Problem description ▸ Find the word "Identifier" in the data below and copy each line that holds it.

═════ Source material

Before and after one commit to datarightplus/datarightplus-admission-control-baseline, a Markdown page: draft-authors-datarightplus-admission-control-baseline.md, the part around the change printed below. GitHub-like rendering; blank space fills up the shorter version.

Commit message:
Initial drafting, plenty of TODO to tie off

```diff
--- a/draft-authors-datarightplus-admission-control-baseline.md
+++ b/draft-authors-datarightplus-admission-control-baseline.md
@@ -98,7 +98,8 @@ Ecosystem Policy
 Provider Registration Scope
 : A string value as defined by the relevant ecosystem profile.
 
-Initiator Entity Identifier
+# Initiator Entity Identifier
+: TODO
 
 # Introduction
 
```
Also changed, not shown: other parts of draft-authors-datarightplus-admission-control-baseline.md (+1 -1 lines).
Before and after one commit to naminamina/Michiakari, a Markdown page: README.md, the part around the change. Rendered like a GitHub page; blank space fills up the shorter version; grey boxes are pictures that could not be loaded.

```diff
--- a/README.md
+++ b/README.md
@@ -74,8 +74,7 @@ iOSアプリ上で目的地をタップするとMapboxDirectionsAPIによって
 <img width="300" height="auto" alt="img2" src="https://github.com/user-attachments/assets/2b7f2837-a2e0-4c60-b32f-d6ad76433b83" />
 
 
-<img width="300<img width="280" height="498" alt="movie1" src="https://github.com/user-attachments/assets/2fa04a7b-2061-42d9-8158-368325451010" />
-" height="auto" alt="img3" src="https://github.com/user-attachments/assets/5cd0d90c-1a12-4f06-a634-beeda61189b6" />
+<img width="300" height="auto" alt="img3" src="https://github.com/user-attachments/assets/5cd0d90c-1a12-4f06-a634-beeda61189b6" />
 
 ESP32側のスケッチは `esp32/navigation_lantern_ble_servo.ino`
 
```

══════════

Response area ▸
-Initiator Entity Identifier
+# Initiator Entity Identifier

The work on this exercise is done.